Politics may be the driving force behind Hochtief’s dramatic offer. While the Italian bid for Abertis has already been approved by Spain’s stock market regulator and the European Commission, the Madrid government had qualms about turning over a Spanish business jewel to foreign owners. While Hochtief is German, it in turn is 72-percent owned by Actividades de Construccion y Servicios or ACS, one of Spain’s biggest construction firms, so the Hochtief bid may have the inside track.
The acquisition makes little sense for Hochtief and even less for the ACS group. Alexander Malkwitz, professor, University of Essen
Hochtief CEO Marcelino Fernandez Verdes called the acquisition of the Spanish firm “the next strategic step” for what he termed the company’s planned move into infrastructure management.
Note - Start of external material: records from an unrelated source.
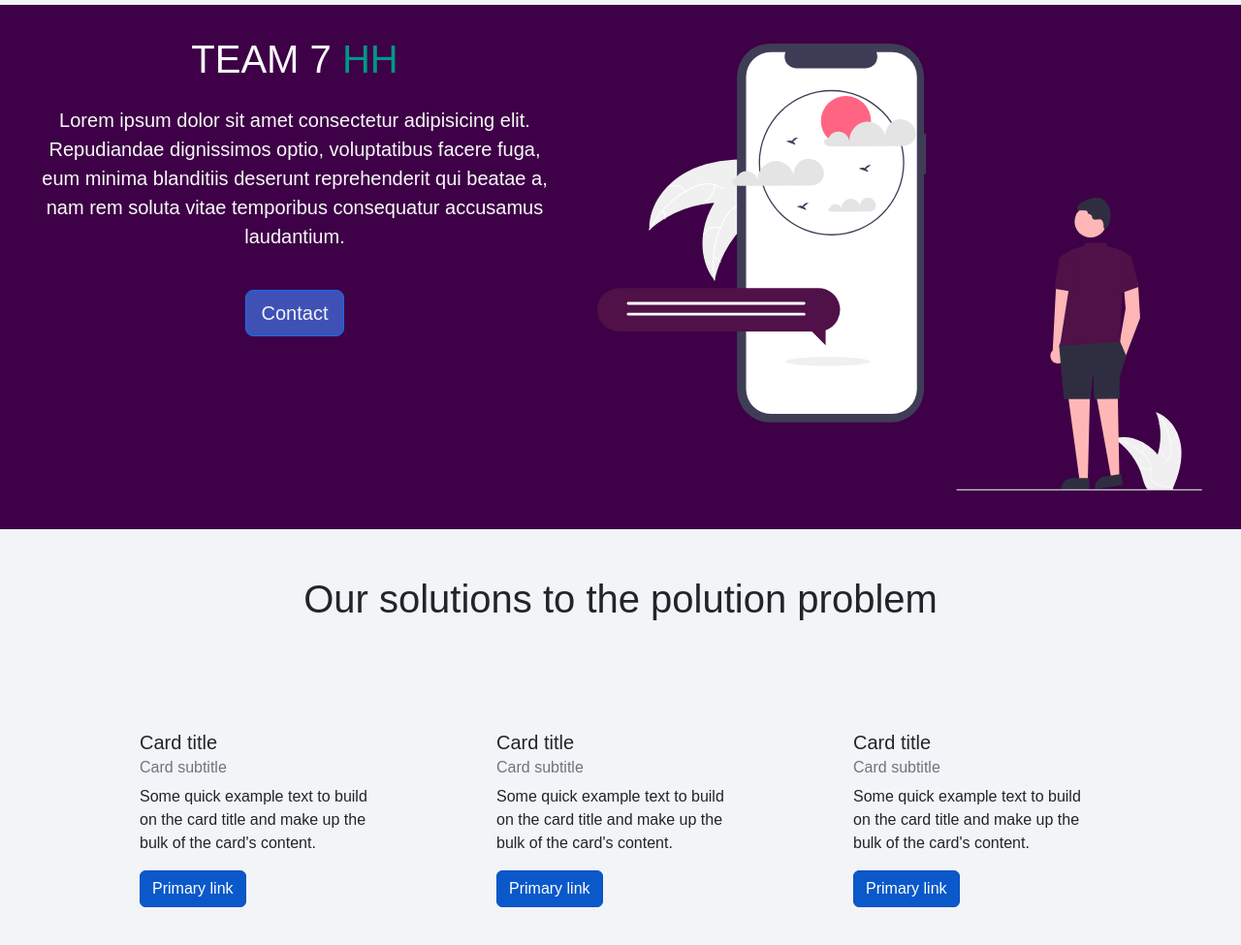
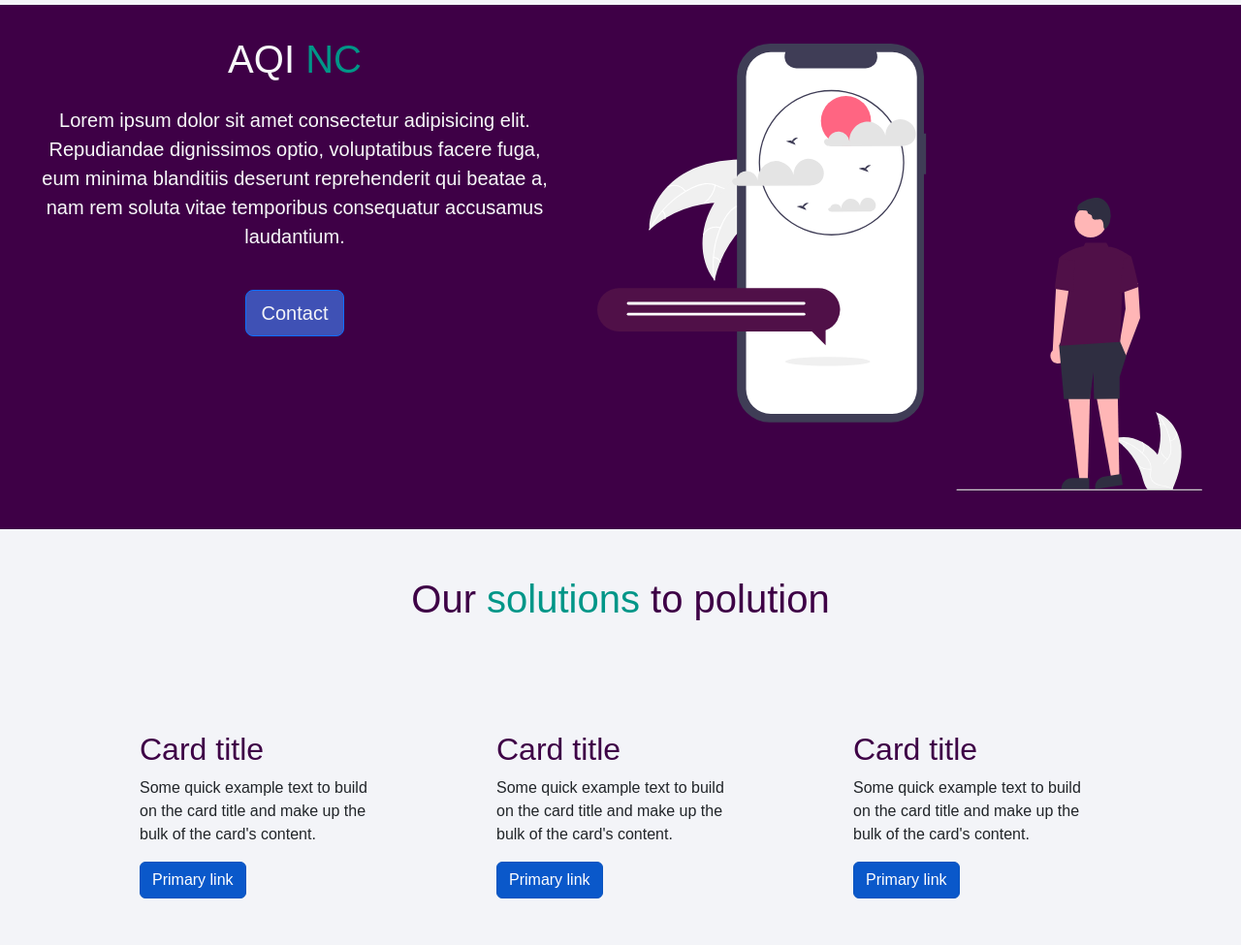
Before and after one commit to AaronNCil/HopeHacksGroup7, a website: page public/main.html in a window 1280 px wide. Shown: the part 219-1194 px from the top of the page at 97% size. Drawn offline with nearby package versions, Linux system fonts and the light colour scheme; a web font is replaced by a local one.

Commit message:
finalized frontend design

```diff
--- a/public/CSS/main.scss
+++ b/public/CSS/main.scss
@@ -20,7 +20,9 @@ footer,
     background-color: #009688;
     font-size: large;
 };
-.nav-link{
+.nav-link,
+h1,
+h2{
     color: #3e0046;
 }
 .containerheader{
@@ -37,6 +39,7 @@ footer,
 .btn{
     background-color: #3f51b5;
     color: #f3f4f8;
+    text-decoration: none;
 }
 .team{
     color: #009688
--- a/public/main.html
+++ b/public/main.html
@@ -40,10 +40,10 @@
   <div class="containerheader p-3">
     <div class="d-sm-flex">
       <div>
-        <h1 class="m-3">TEAM 7
-          <span class="team">HH</span>
+        <h1 class="m-3 text-light">AQI
+          <span class="team">NC</span>
         </h1>
-          <p class="lead m-4">Lorem ipsum dolor sit amet consectetur adipisicing elit. Repudiandae dignissimos optio, voluptatibus facere fuga, eum minima blanditiis deserunt reprehenderit qui beatae a, nam rem soluta vitae temporibus consequatur accusamus laudantium.</p>
+          <p class="lead m-4 text-light">Lorem ipsum dolor sit amet consectetur adipisicing elit. Repudiandae dignissimos optio, voluptatibus facere fuga, eum minima blanditiis deserunt reprehenderit qui beatae a, nam rem soluta vitae temporibus consequatur accusamus laudantium.</p>
           <button class="btn btn-primary btn-lg m-3" data-bs-toggle="modal" data-bs-target="#contact">Contact</button>
         </div>
           <img class="img-fluid w-50 m-4" src="/img/undraw_weather_notification_re_3pad-2.svg" alt="weather forecast">
@@ -51,28 +51,25 @@
   </div>
 </section>
     <!-- CARD -->
-    <h1 class="cardheader text-center d-flex justify-content-center m-0 p-5">Our solutions to the polution problem</h1>
+    <h1 class="cardheader text-center d-flex justify-content-center m-0 p-5">Our <span class="team">&nbspsolutions&nbsp;</span> to polution</h1>
     <div class="containercard text-wrap d-flex justify-content-evenly flex-row-reverse  p-5">
     <div class="card d-flex justify-content-center border-0" style="width: 18rem;">
       <div class="card-body" style="background-color: #f3f4f8;">
-        <h5 class="card-title">Card title</h5>
-        <h6 class="card-subtitle mb-2 text-muted">Card subtitle</h6>
+        <h2 class="card-title">Card title</h2>
         <p class="card-text">Some quick example text to build on the card title and make up the bulk of the card's content.</p>
         <a href="#" class="btn btn-primary btn-md active" role="button" aria-pressed="true">Primary link</a>
       </div>
     </div>
     <div class="card border-0" style="width: 18rem;">
       <div class="card-body" style="background-color: #f3f4f8;">
-        <h5 class="card-title">Card title</h5>
-        <h6 class="card-subtitle mb-2 text-muted">Card subtitle</h6>
+        <h2 class="card-title">Card title</h2>
         <p class="card-text">Some quick example text to build on the card title and make up the bulk of the card's content.</p>
         <a href="#" class="btn btn-primary btn-md active" role="button" aria-pressed="true">Primary link</a>
       </div>
     </div>
     <div class="card border-0" style="width: 18rem;">
       <div class="card-body" style="background-color: #f3f4f8;">
-        <h5 class="card-title">Card title</h5>
-        <h6 class="card-subtitle mb-2 text-muted">Card subtitle</h6>
+        <h2 class="card-title">Card title</h2>
         <p class="card-text">Some quick example text to build on the card title and make up the bulk of the card's content.</p>
         <a href="#" class="btn btn-primary btn-md active" role="button" aria-pressed="true">Primary link</a>
       </div>
```
Also changed, not shown: public/CSS/main.css, 1 other file.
He said the combination of the two companies “will create a unique global, integrated group that is expected to generate substantial growth synergies.”
Abertis is an attractive target: it controls 8,600 kilometers (5,345 miles) of toll roads worldwide, including more than half of the most lucrative stretches of Spanish highways. In 2016, the company had revenues of €4.9 billion, with profits of €796 million.
Nonetheless, it is a huge and risky undertaking for the German firm, which has a market capitalization of less than €10 billion, while it proposes to pay nearly double that for the Spanish company, which also is lumbered with €15 billion in debt.
Beyond the financing issues, it’s an unusual acquisition given that the Spanish owners of Hochtief have set about selling off most of the company’s infrastructure business and have concentrated instead on construction. “The acquisition makes little sense for Hochtief and even less for the ACS group,” said Alexander Malkwitz, a professor of construction management at the University of Essen.
Enter the politics. Last week, just as the Italian bid seemed set to sail through, Spanish Transport Minister Iñigo de la Serna said the sale would have to be approved by the Madrid government because highways are a strategically important industry. ACS CEO Florentino Perez has huge clout in Spain, not least because he is also president of the Real Madrid soccer team.
In fact, ACS was once a part owner of Abertis, which was formed by the merger of two toll road companies, but later sold its shares. Now the largest shareholder is Spanish bank La Caixa, the country’s third-largest financial institution. It has a 22 percent stake in Abertis, and may come under political pressure to do a deal that keeps the company in Spanish hands. The bank was among the firms forced to move its headquarters from Barcelona to Madrid last week to avoid becoming caught up in Catalonia’s independence drive and it may want to demonstrate its solidarity with Spain.
Hochtief has already lined up a consortium of banks led by J.P. Morgan to provide a €15 billion loan. It will fund the remainder of the purchase by issuing new shares, which would dilute the ACS holding in the company. ACS is benefiting, however, by Hochtief take all the credit risk.
There is also a history of bad blood between Abertis and Atlantia, owned by Italy’s Benetton family, which made its fortune in off-the-peg women’s clothes. Abertis tried to buy Atlantia in 2006, when the Italian firm was known as Autostrada, but the deal was blocked by the Italian government, which didn’t want one of its business jewels falling into foreign hands.
This story was adapted for Handelsblatt Global by Charles Wallace, an editor for Handelsblatt Global in New York. Maike Freund is an editor on Handelsblatt's politics desk. Sandra Louven is Handelsblatt's Madrid correspondent. To contact the authors: To contact the authors: [email protected], [email protected] and [email protected]